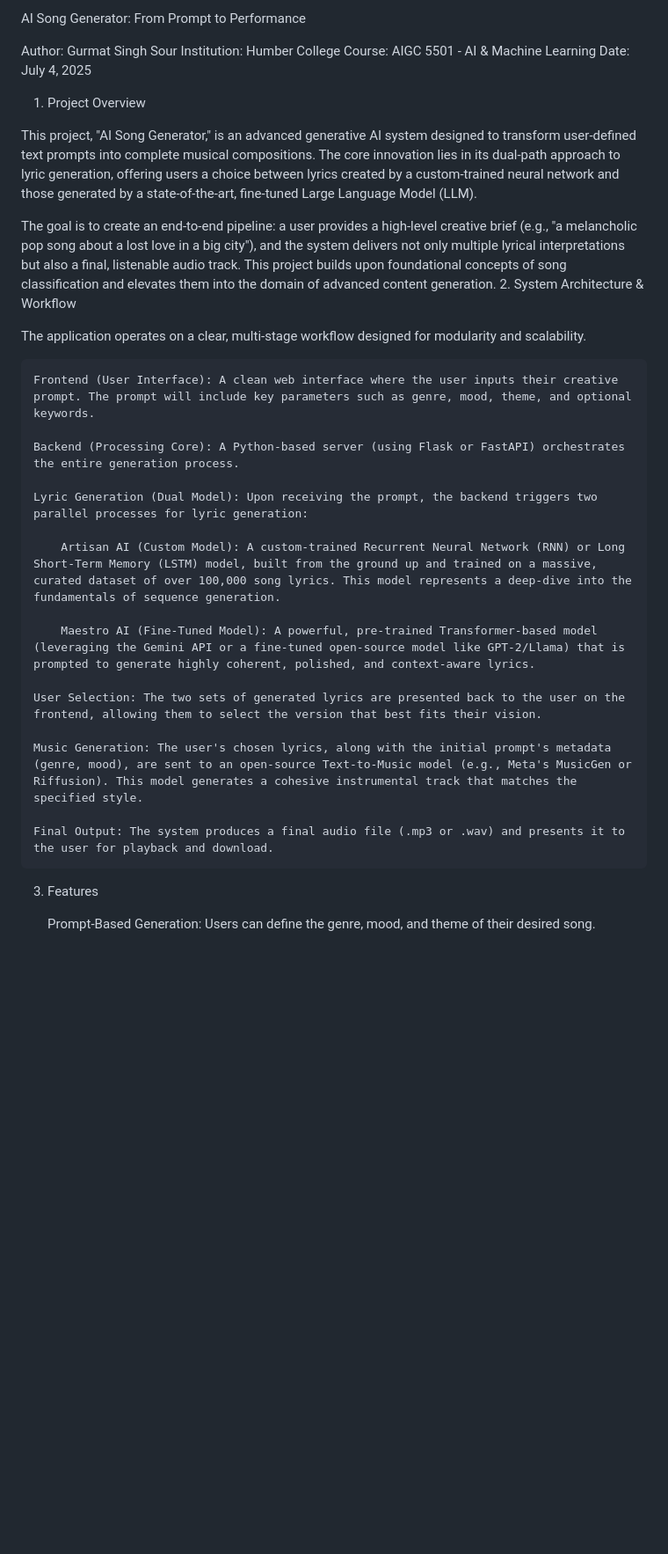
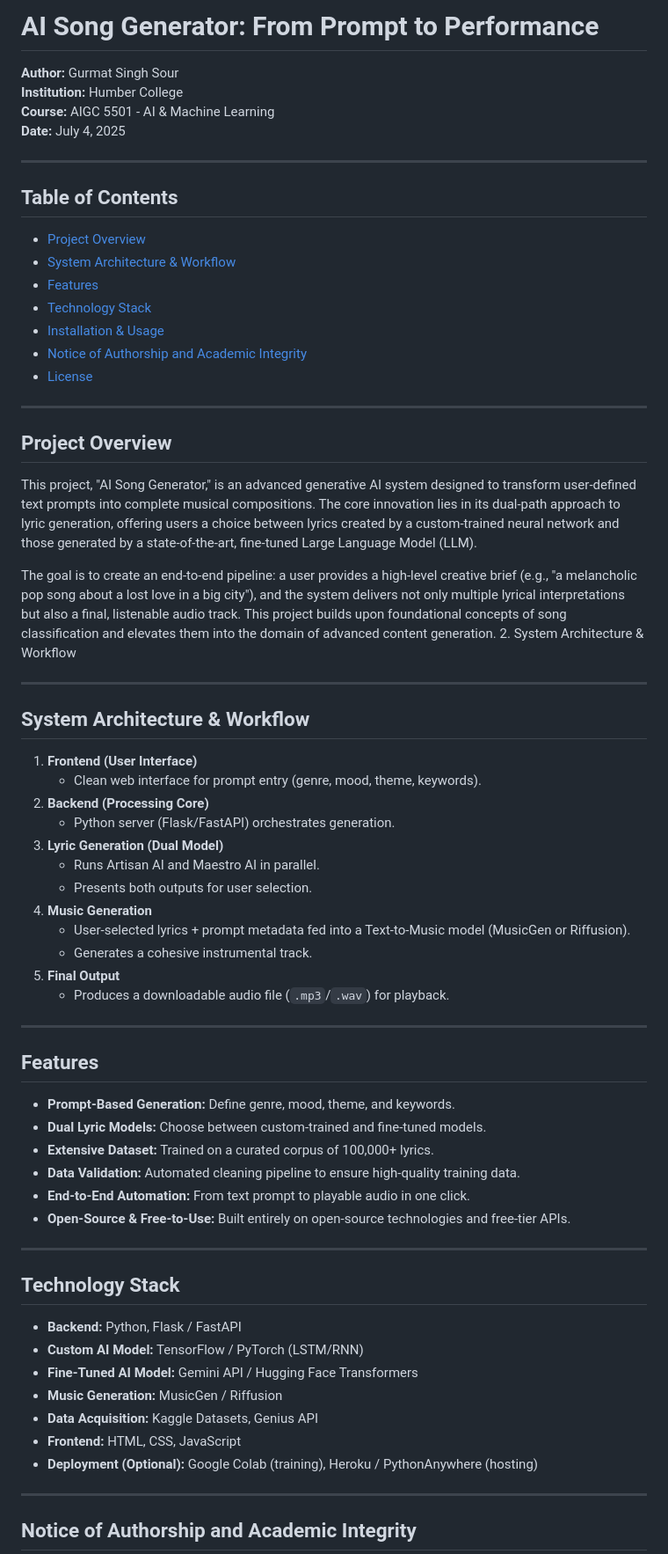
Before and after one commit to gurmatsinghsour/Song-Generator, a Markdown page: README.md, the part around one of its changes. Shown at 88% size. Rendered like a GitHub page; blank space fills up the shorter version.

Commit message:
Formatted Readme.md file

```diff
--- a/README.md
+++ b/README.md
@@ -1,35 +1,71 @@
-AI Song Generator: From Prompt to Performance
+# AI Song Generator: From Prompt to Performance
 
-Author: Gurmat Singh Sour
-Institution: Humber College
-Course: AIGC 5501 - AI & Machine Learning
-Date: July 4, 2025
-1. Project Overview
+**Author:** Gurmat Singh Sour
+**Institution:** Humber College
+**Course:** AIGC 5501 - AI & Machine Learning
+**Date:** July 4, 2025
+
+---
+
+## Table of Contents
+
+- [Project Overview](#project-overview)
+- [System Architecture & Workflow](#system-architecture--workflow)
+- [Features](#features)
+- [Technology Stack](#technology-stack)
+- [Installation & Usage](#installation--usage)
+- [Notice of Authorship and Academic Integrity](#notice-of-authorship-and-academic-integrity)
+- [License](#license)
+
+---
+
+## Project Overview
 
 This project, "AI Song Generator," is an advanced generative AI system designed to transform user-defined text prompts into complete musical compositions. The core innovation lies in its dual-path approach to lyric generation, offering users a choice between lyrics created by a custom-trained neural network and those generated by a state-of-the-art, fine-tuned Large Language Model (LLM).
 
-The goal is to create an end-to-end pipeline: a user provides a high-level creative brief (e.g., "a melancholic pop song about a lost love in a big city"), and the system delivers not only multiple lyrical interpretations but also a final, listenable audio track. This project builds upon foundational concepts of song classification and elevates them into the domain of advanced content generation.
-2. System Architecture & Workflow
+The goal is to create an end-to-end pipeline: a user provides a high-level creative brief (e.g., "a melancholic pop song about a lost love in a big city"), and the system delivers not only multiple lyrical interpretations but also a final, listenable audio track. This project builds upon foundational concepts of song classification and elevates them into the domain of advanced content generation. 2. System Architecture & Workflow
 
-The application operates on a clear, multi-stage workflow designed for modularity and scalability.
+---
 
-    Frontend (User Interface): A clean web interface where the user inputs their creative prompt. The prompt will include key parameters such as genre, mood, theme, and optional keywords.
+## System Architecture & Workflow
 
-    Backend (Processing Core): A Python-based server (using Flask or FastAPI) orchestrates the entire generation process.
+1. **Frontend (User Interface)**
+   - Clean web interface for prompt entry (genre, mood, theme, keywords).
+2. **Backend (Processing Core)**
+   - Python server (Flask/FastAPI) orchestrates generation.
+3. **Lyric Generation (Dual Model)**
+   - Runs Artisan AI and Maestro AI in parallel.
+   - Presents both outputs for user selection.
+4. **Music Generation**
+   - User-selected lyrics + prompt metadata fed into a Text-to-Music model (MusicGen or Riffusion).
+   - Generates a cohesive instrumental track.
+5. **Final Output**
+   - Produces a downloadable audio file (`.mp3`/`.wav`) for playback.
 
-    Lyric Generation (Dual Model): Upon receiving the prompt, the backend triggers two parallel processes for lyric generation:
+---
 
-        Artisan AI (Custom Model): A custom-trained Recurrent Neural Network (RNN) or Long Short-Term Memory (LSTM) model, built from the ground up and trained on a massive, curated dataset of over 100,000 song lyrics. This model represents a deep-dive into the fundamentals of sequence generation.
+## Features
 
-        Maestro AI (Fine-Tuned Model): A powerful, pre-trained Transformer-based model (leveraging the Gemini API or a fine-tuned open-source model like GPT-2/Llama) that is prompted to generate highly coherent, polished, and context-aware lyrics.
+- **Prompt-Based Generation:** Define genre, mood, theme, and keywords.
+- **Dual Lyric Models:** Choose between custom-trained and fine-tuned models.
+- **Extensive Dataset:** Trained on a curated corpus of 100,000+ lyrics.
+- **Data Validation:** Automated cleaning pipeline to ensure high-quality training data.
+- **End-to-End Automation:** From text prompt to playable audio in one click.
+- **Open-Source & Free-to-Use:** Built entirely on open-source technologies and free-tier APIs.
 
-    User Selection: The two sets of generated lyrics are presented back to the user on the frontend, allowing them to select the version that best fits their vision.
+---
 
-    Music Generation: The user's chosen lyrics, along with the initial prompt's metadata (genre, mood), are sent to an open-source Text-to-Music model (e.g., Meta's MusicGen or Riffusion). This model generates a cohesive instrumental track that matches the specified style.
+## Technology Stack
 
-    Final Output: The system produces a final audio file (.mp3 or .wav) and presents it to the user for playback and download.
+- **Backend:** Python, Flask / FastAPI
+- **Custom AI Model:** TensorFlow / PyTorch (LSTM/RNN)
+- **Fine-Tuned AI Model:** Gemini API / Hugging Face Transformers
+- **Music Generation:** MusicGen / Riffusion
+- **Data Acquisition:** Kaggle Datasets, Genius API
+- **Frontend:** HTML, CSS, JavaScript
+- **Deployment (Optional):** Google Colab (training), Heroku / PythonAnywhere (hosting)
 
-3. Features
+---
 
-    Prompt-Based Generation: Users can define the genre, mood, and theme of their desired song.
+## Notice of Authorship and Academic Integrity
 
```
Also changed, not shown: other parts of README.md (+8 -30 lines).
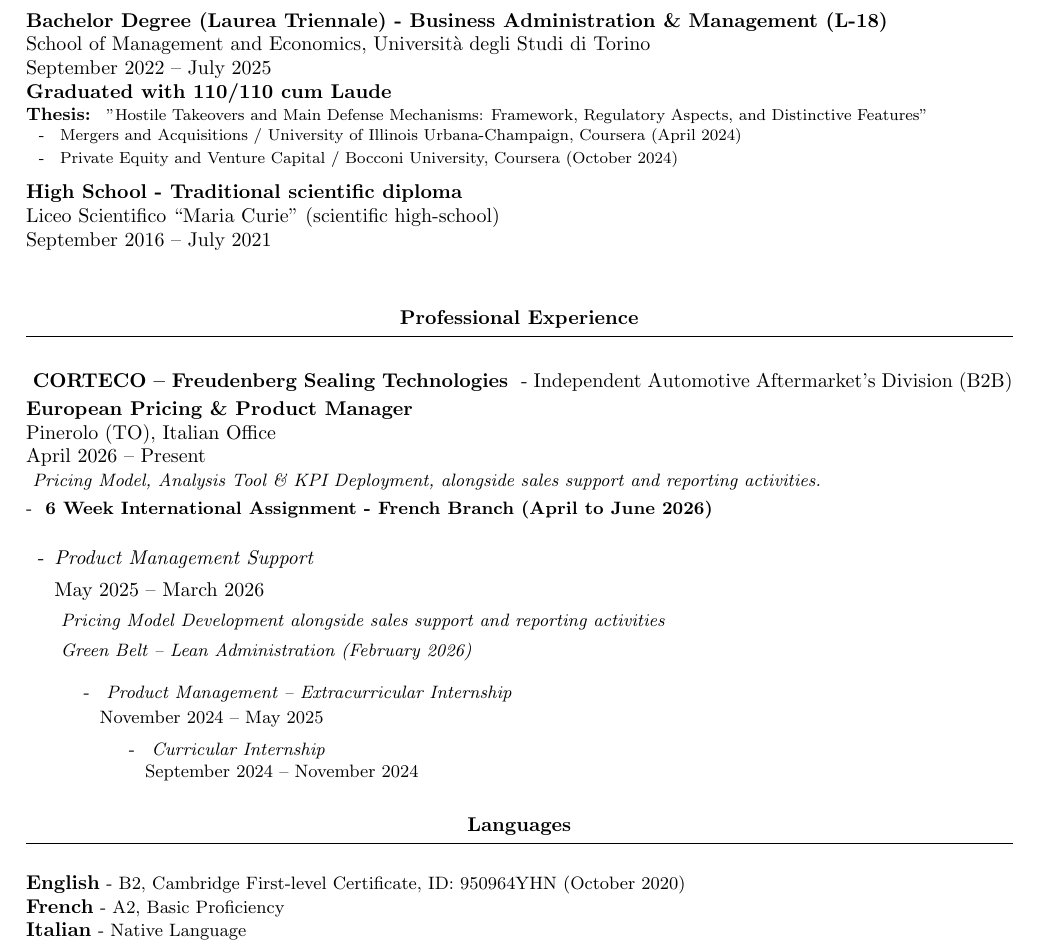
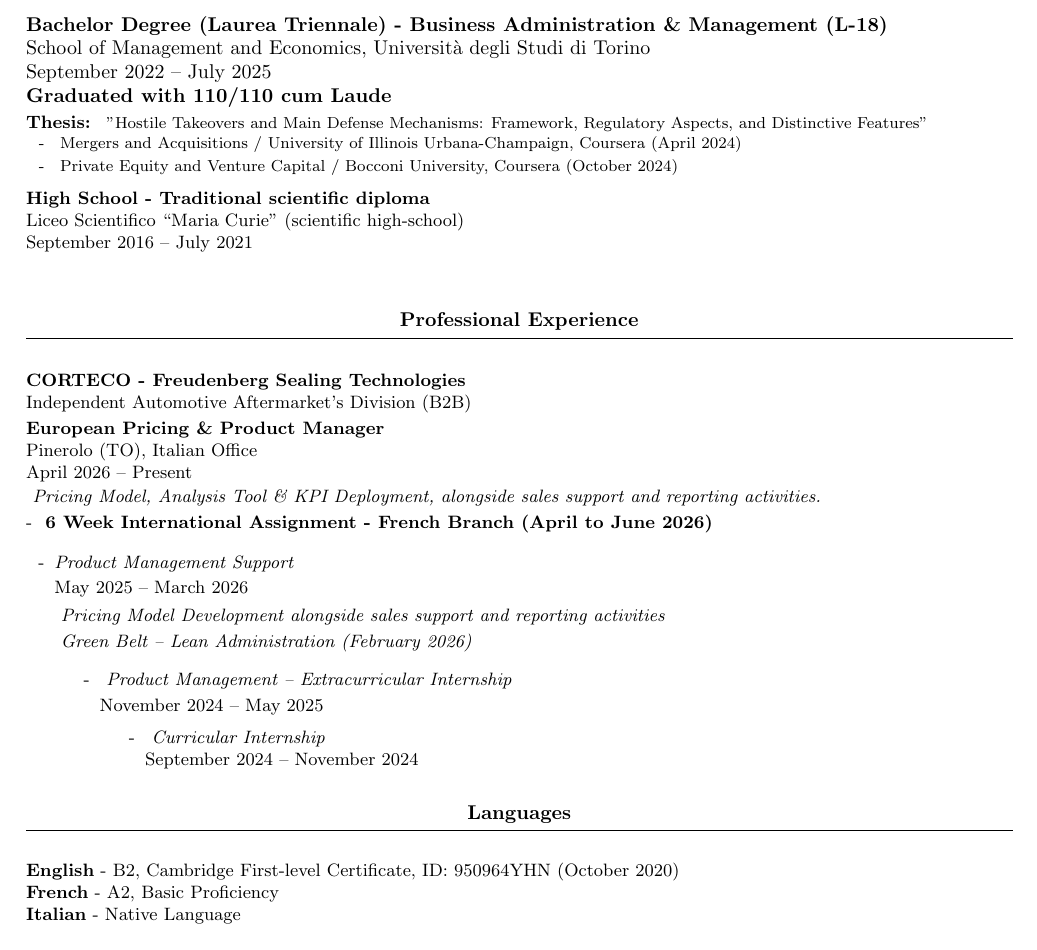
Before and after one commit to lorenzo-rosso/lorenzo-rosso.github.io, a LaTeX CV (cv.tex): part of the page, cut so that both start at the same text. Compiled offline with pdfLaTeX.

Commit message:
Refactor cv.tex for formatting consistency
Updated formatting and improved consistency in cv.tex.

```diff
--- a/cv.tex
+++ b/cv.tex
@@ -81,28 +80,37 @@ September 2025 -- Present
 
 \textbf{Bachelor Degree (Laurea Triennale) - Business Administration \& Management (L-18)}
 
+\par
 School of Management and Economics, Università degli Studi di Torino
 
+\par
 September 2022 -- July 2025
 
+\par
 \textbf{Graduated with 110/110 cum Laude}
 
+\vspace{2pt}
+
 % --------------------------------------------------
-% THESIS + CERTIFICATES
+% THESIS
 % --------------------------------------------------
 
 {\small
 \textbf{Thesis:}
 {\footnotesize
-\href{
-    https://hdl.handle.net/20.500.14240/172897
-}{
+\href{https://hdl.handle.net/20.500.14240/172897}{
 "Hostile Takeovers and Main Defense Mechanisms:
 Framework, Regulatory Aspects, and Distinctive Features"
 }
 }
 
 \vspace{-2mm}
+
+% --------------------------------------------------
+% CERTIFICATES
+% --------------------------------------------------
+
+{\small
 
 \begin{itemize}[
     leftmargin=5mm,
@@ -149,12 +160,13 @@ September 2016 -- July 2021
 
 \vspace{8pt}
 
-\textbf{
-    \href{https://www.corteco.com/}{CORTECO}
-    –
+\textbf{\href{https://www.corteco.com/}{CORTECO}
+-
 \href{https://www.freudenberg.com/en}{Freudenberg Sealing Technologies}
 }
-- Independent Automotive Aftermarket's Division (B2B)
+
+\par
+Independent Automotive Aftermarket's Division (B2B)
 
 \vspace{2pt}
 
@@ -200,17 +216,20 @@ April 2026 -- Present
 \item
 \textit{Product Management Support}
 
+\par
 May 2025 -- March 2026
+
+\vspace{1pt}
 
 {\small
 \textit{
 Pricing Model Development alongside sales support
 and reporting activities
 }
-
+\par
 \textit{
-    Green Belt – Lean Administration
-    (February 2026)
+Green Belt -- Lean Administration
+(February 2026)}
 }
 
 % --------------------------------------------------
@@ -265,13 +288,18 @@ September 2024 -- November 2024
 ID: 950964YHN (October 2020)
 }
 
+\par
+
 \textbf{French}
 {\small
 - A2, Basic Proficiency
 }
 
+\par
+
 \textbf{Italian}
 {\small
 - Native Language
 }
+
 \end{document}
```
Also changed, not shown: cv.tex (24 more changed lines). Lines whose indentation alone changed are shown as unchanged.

___

» TASK REQUIREMENTS:
Restate every entry above word for word; no picture belongs in the copy.

» FINISHED TASK:
Before and after one commit to gurmatsinghsour/Song-Generator, a Markdown page: README.md, the part around one of its changes. Shown at 88% size. Rendered like a GitHub page; blank space fills up the shorter version.

Commit message:
Formatted Readme.md file

```diff
--- a/README.md
+++ b/README.md
@@ -1,35 +1,71 @@
-AI Song Generator: From Prompt to Performance
+# AI Song Generator: From Prompt to Performance
 
-Author: Gurmat Singh Sour
-Institution: Humber College
-Course: AIGC 5501 - AI & Machine Learning
-Date: July 4, 2025
-1. Project Overview
+**Author:** Gurmat Singh Sour
+**Institution:** Humber College
+**Course:** AIGC 5501 - AI & Machine Learning
+**Date:** July 4, 2025
+
+---
+
+## Table of Contents
+
+- [Project Overview](#project-overview)
+- [System Architecture & Workflow](#system-architecture--workflow)
+- [Features](#features)
+- [Technology Stack](#technology-stack)
+- [Installation & Usage](#installation--usage)
+- [Notice of Authorship and Academic Integrity](#notice-of-authorship-and-academic-integrity)
+- [License](#license)
+
+---
+
+## Project Overview
 
 This project, "AI Song Generator," is an advanced generative AI system designed to transform user-defined text prompts into complete musical compositions. The core innovation lies in its dual-path approach to lyric generation, offering users a choice between lyrics created by a custom-trained neural network and those generated by a state-of-the-art, fine-tuned Large Language Model (LLM).
 
-The goal is to create an end-to-end pipeline: a user provides a high-level creative brief (e.g., "a melancholic pop song about a lost love in a big city"), and the system delivers not only multiple lyrical interpretations but also a final, listenable audio track. This project builds upon foundational concepts of song classification and elevates them into the domain of advanced content generation.
-2. System Architecture & Workflow
+The goal is to create an end-to-end pipeline: a user provides a high-level creative brief (e.g., "a melancholic pop song about a lost love in a big city"), and the system delivers not only multiple lyrical interpretations but also a final, listenable audio track. This project builds upon foundational concepts of song classification and elevates them into the domain of advanced content generation. 2. System Architecture & Workflow
 
-The application operates on a clear, multi-stage workflow designed for modularity and scalability.
+---
 
-    Frontend (User Interface): A clean web interface where the user inputs their creative prompt. The prompt will include key parameters such as genre, mood, theme, and optional keywords.
+## System Architecture & Workflow
 
-    Backend (Processing Core): A Python-based server (using Flask or FastAPI) orchestrates the entire generation process.
+1. **Frontend (User Interface)**
+   - Clean web interface for prompt entry (genre, mood, theme, keywords).
+2. **Backend (Processing Core)**
+   - Python server (Flask/FastAPI) orchestrates generation.
+3. **Lyric Generation (Dual Model)**
+   - Runs Artisan AI and Maestro AI in parallel.
+   - Presents both outputs for user selection.
+4. **Music Generation**
+   - User-selected lyrics + prompt metadata fed into a Text-to-Music model (MusicGen or Riffusion).
+   - Generates a cohesive instrumental track.
+5. **Final Output**
+   - Produces a downloadable audio file (`.mp3`/`.wav`) for playback.
 
-    Lyric Generation (Dual Model): Upon receiving the prompt, the backend triggers two parallel processes for lyric generation:
+---
 
-        Artisan AI (Custom Model): A custom-trained Recurrent Neural Network (RNN) or Long Short-Term Memory (LSTM) model, built from the ground up and trained on a massive, curated dataset of over 100,000 song lyrics. This model represents a deep-dive into the fundamentals of sequence generation.
+## Features
 
-        Maestro AI (Fine-Tuned Model): A powerful, pre-trained Transformer-based model (leveraging the Gemini API or a fine-tuned open-source model like GPT-2/Llama) that is prompted to generate highly coherent, polished, and context-aware lyrics.
+- **Prompt-Based Generation:** Define genre, mood, theme, and keywords.
+- **Dual Lyric Models:** Choose between custom-trained and fine-tuned models.
+- **Extensive Dataset:** Trained on a curated corpus of 100,000+ lyrics.
+- **Data Validation:** Automated cleaning pipeline to ensure high-quality training data.
+- **End-to-End Automation:** From text prompt to playable audio in one click.
+- **Open-Source & Free-to-Use:** Built entirely on open-source technologies and free-tier APIs.
 
-    User Selection: The two sets of generated lyrics are presented back to the user on the frontend, allowing them to select the version that best fits their vision.
+---
 
-    Music Generation: The user's chosen lyrics, along with the initial prompt's metadata (genre, mood), are sent to an open-source Text-to-Music model (e.g., Meta's MusicGen or Riffusion). This model generates a cohesive instrumental track that matches the specified style.
+## Technology Stack
 
-    Final Output: The system produces a final audio file (.mp3 or .wav) and presents it to the user for playback and download.
+- **Backend:** Python, Flask / FastAPI
+- **Custom AI Model:** TensorFlow / PyTorch (LSTM/RNN)
+- **Fine-Tuned AI Model:** Gemini API / Hugging Face Transformers
+- **Music Generation:** MusicGen / Riffusion
+- **Data Acquisition:** Kaggle Datasets, Genius API
+- **Frontend:** HTML, CSS, JavaScript
+- **Deployment (Optional):** Google Colab (training), Heroku / PythonAnywhere (hosting)
 
-3. Features
+---
 
-    Prompt-Based Generation: Users can define the genre, mood, and theme of their desired song.
+## Notice of Authorship and Academic Integrity
 
```
Also changed, not shown: other parts of README.md (+8 -30 lines).
Before and after one commit to lorenzo-rosso/lorenzo-rosso.github.io, a LaTeX CV (cv.tex): part of the page, cut so that both start at the same text. Compiled offline with pdfLaTeX.

Commit message:
Refactor cv.tex for formatting consistency
Updated formatting and improved consistency in cv.tex.

```diff
--- a/cv.tex
+++ b/cv.tex
@@ -81,28 +80,37 @@ September 2025 -- Present
 
 \textbf{Bachelor Degree (Laurea Triennale) - Business Administration \& Management (L-18)}
 
+\par
 School of Management and Economics, Università degli Studi di Torino
 
+\par
 September 2022 -- July 2025
 
+\par
 \textbf{Graduated with 110/110 cum Laude}
 
+\vspace{2pt}
+
 % --------------------------------------------------
-% THESIS + CERTIFICATES
+% THESIS
 % --------------------------------------------------
 
 {\small
 \textbf{Thesis:}
 {\footnotesize
-\href{
-    https://hdl.handle.net/20.500.14240/172897
-}{
+\href{https://hdl.handle.net/20.500.14240/172897}{
 "Hostile Takeovers and Main Defense Mechanisms:
 Framework, Regulatory Aspects, and Distinctive Features"
 }
 }
 
 \vspace{-2mm}
+
+% --------------------------------------------------
+% CERTIFICATES
+% --------------------------------------------------
+
+{\small
 
 \begin{itemize}[
     leftmargin=5mm,
@@ -149,12 +160,13 @@ September 2016 -- July 2021
 
 \vspace{8pt}
 
-\textbf{
-    \href{https://www.corteco.com/}{CORTECO}
-    –
+\textbf{\href{https://www.corteco.com/}{CORTECO}
+-
 \href{https://www.freudenberg.com/en}{Freudenberg Sealing Technologies}
 }
-- Independent Automotive Aftermarket's Division (B2B)
+
+\par
+Independent Automotive Aftermarket's Division (B2B)
 
 \vspace{2pt}
 
@@ -200,17 +216,20 @@ April 2026 -- Present
 \item
 \textit{Product Management Support}
 
+\par
 May 2025 -- March 2026
+
+\vspace{1pt}
 
 {\small
 \textit{
 Pricing Model Development alongside sales support
 and reporting activities
 }
-
+\par
 \textit{
-    Green Belt – Lean Administration
-    (February 2026)
+Green Belt -- Lean Administration
+(February 2026)}
 }
 
 % --------------------------------------------------
@@ -265,13 +288,18 @@ September 2024 -- November 2024
 ID: 950964YHN (October 2020)
 }
 
+\par
+
 \textbf{French}
 {\small
 - A2, Basic Proficiency
 }
 
+\par
+
 \textbf{Italian}
 {\small
 - Native Language
 }
+
 \end{document}
```
Also changed, not shown: cv.tex (24 more changed lines). Lines whose indentation alone changed are shown as unchanged.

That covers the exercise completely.